|Wines of the Napa Valley
||[Mar. 31st, 2018|11:38 am]
Quite apart from my general disapproval of bank holidays, this has been one of those irritating weeks: we had three fun things to do, but since they all happened at the same time, we could only do one of them. So on Tuesday, I could have gone to the Graphic Novels Reading Group, or we could have accepted a last minute invitation from friends whose wine club was mostly on holiday: would we like to take up some of the spare spaces at their New Zealand wines dinner? But we were long since booked into Helen Savage's Napa Valley Masterclass, so that's what we did. It wasn't a hard choice: we don't see Helen and Olwen often enough, and the evening's wines were supplied by Napa Vintners, so for a reasonable price we tasted wines well above our usual price level, some of them stratospherically so.
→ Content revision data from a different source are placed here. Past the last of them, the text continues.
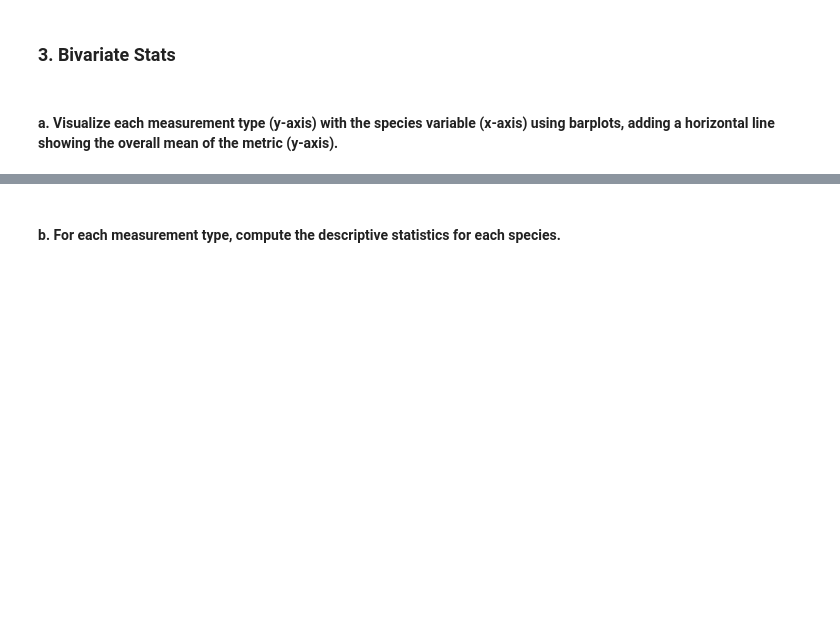
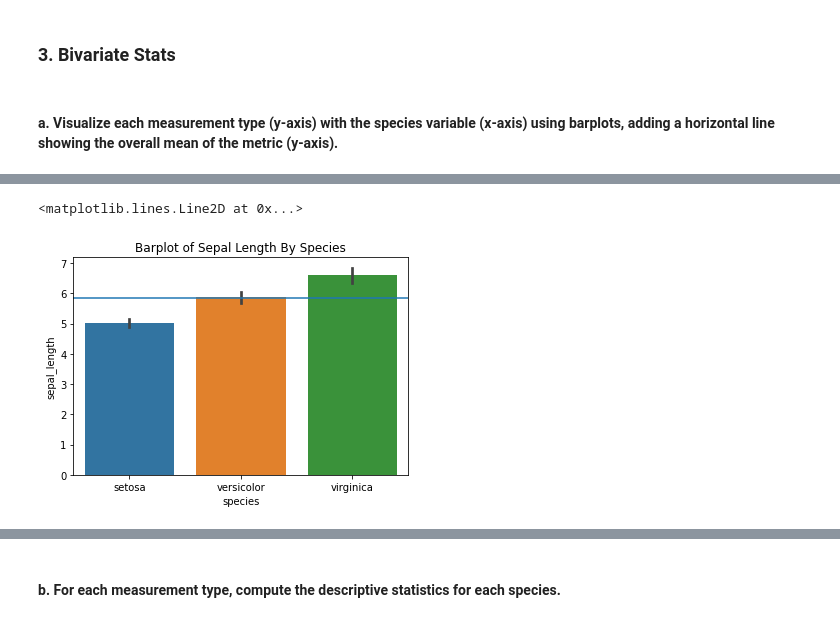
Before and after one commit to greg-maggard/classification_exercises, a Jupyter notebook: classification_exercises.ipynb, the cells around one changed output, grey strips where cells are left out. Cells and saved outputs as stored; diff of their text form; code cells hidden in the pictures; blank space fills up the shorter version.

```diff
--- a/classification_exercises.ipynb
+++ b/classification_exercises.ipynb
@@ -685,0 +702,8 @@ plt.show()
+# %%
+plt.title('Barplot of Sepal Length By Species')
+sns.barplot(data = train, x = 'species', y = 'sepal_length')
+mean_sepal_length = train.sepal_length.mean()
+plt.axhline(mean_sepal_length, label="mean_sepal_length")
+# %% [output]
+<matplotlib.lines.Line2D at 0x...>
+[figure, added]
```
Also changed, not shown: parts of 44 cells of this notebook.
I'd like to be able to report that it was an eye-opener, but no. Once, at a Wine Society event I was served maybe a teaspoonful of Château Pétrus, and that was stunning. I thought then, if you had the money that this stuff costs, it wouldn't be a silly way to spend it. I didn't taste anything on Tuesday that I would have paid the price of - and I'm not just talking about the Heitz Martha's Vineyard cabernet sauvignon, which retails at £194. The Grgich Hills zinfandel (my notes say "smoky, smooth, elegant, pleasant") costs a mere £45 - but you will note that 'pleasant' is not a term of praise in my vocabulary. Compare it to the Wine Society's exhibition zinfandel, which is made for them by Frog's Leap and costs £16, next to which I have written a combative "There is nothing wrong with this." Even so I prefer the Ravenswood, not to mention the zins we drank last time we were in California...
It wasn't just me: the consensus of the evening was nice wines, shame about the price. In fact, I found myself making the case for the defence (well, maybe it's more of a plea in mitigation), arguing to our neighbours at table that prices reflect not only how good wine is, but also how rare it is, and how difficult to produce: the Trefethen riesling had been made with great care to retain its freshness and acidity despite the California climate, and if you want a Napa valley riesling you won't have much choice, so you might consider paying £28.80 for this one; and then if you serve it to me one a summer afternoon in the garden, I won't complain. But if you simply want even more clean, fresh riesling acidity, here's one we enjoyed in Trier, and it costs under €8 a bottle (though you might have to go to Germany to find it). I certainly wouldn't pay the high price for the curiosity factor of a California riesling - but I will, at least occasionally, pay the extra for English wine.
One odd thing is that we tasted ten wines (not counting the Frog's Leap) with two bottles of each to go round 30 people; and of these, there were two bottles which were to some extent faulty. As chance would have it, the two bottles served the two halves of the room, and we were lucky enough to be in the half which got the less faulty one. One of those very fancy reds was underperforming: and my notes are sufficiently garbled at this point that I'm not going public on which one (but I will say that if I had opened this bottle at home, I might well have been disappointed, but I wouldn't have known it was faulty, and I certainly wouldn't have sent it back). The other half of the room had a white with a distinct cork taint, and they were all aware there was a problem. So that's educational.
A final treat: a couple we know both from Helen's tastings and through another connection, but don't often see, were there, though as we arrived quite late we didn't see them until we reached the station. But we had pleasant conversation on the homebound train.
This entry cross-posted from Dreamwidth: comments always welcome, at either location.